After a great season with his previous boat Eleuthera, Frank Whelan's J122 Kaya from Greystones Sailing Club could well be the form boat in Division Zero though with a slew of rivals in this hotly contested class. Conor Phelan's Ker 37 Jump Juice from the Royal Cork YC along with Paul O'Higgins' JPK1080 Rockabill VI from the Royal Irish YC are certain to be in the mix along with Robert Rendell's GS44 Samatom from Howth YC.
After overall victory in Kinsale for the Sovereign's Cup in June, Mike & Richard Evans' J99 Snapshot will again be seeking to disrupt the J109 fleet's dominance of Division 1 though Stuart Cranston's Ker 32 Hijacker from Strangford Lough could add a fresh challenge.
Of the J109's, John and Brian Hall’s Something Else from the National YC will be looking for a result on home turf but can expect Howth's Colwell with John Murphy on Outrajeous to be on form as well as the Jones family's Jelly Baby from Crosshaven and the Goodbody's White Mischief from the Royal Irish YC.

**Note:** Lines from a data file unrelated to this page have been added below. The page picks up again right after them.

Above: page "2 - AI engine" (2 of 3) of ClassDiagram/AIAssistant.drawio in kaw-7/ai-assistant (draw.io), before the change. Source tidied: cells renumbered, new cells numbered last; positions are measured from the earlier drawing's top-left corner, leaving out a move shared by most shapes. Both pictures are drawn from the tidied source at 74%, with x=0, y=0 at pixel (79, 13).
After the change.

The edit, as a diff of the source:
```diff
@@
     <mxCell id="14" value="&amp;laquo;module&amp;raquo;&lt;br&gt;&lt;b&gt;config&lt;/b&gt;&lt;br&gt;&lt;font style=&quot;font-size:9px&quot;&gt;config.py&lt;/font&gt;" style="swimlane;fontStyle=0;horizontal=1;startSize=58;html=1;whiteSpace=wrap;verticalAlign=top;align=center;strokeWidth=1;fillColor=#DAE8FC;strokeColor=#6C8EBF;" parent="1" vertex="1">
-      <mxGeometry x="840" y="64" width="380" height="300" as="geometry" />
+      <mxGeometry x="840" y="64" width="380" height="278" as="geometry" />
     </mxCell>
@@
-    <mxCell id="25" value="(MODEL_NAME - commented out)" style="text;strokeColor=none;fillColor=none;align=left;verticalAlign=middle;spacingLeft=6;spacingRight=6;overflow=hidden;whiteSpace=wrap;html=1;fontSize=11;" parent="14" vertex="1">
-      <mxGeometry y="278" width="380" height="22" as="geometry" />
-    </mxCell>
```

"We're all set and looking forward it - this is our first regatta in two years - we have a great crew, some of whom have sailed with me for 40 years," said Tim Goodbody (80). "Racing under IRC is great as we can sail with nine up so I can share the helm with Richard when I get tired."

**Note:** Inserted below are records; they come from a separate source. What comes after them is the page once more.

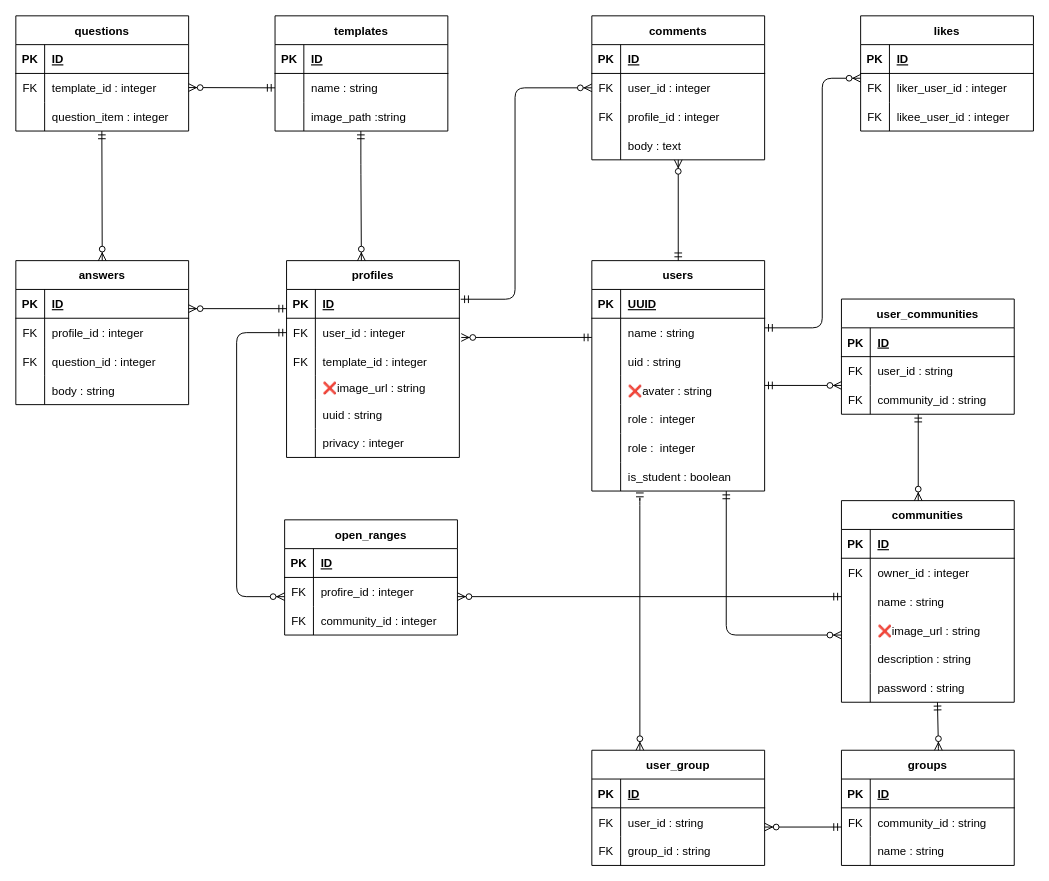
Before: kadai/ER_ver2.drawio in mitsu30/Read_me_backend, a draw.io diagram. Source tidied: cells renumbered, new cells numbered last; positions are measured from the earlier drawing's top-left corner, leaving out a move shared by most shapes. Both pictures are drawn from the tidied source at 96%, with x=0, y=0 at pixel (15, 15).
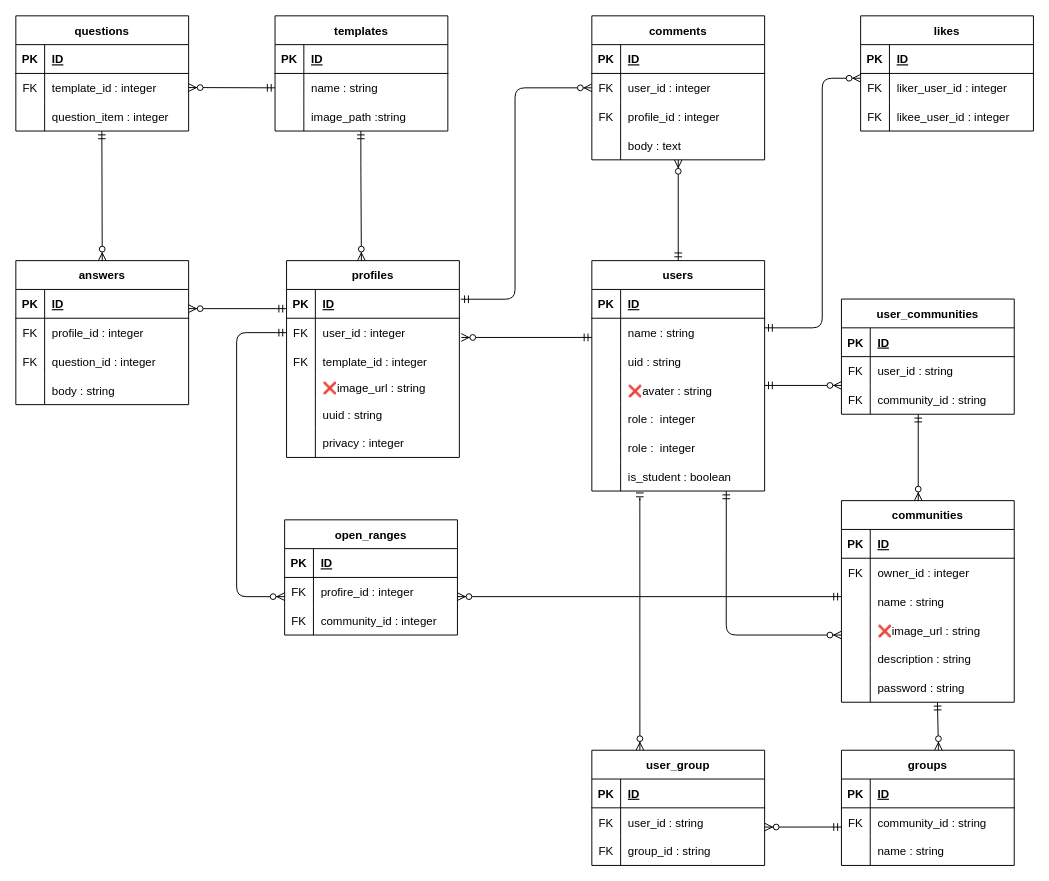
The same diagram, later.

Unchanged cells that the change refers to:
```xml
<mxCell id="3" style="shape=tableRow;horizontal=0;startSize=0;swimlaneHead=0;swimlaneBody=0;fillColor=none;top=0;left=0;right=0;bottom=1;" parent="2" vertex="1">
  <mxGeometry y="30" width="180" height="30" as="geometry" />
</mxCell>
```

What changed in the source:
```diff
@@
-    <mxCell id="5" value="UUID" style="shape=partialRectangle;fillColor=none;top=0;left=0;bottom=0;right=0;align=left;spacingLeft=6;fontStyle=5;overflow=hidden;" parent="3" vertex="1">
+    <mxCell id="5" value="ID" style="shape=partialRectangle;fillColor=none;top=0;left=0;bottom=0;right=0;align=left;spacingLeft=6;fontStyle=5;overflow=hidden;" parent="3" vertex="1">
       <mxGeometry x="30" width="150" height="30" as="geometry" />
     </mxCell>
```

Nigel Biggs from Howth YC on Checkmate XVIII will be the boat to beat in Division 2 after a near perfect track-record of wins in Dublin Bay in recent years though the Wright/De Nieve owned Mata, also from Howth are likely challengers amongst the half-tonners.
If the event gets breeze, clubmates Dux, an X302 sailed by the Gore-Grimes family could repeat their 2019 event win though Lindsay Casey and Denis Powers' J97 Windjammer from the Royal St George YC are also tipped for the fresher conditions.
Bray Sailing Club’s Flor O’Driscoll will be taking on the might of the Royal Irish YC with his J24 Hard On Port facing the likes of Paul Colton’s Cri Cri and Barry Cunningham with Jonathan Skerritts' Quest, both revamped quarter-tonners.
"I've always enjoyed the ICRA's as the J24 is rated pretty well under IRC," O'Driscoll said while preparing for East coast championships in Howth. "We raced for the first time in two years in Foynes for the southerns but could have done better with a sixth place."
The ICRA series will be hosted by the National Yacht Club, Dun Laoghaire with further updates and results available at www.cruiserracing.ie and on social media.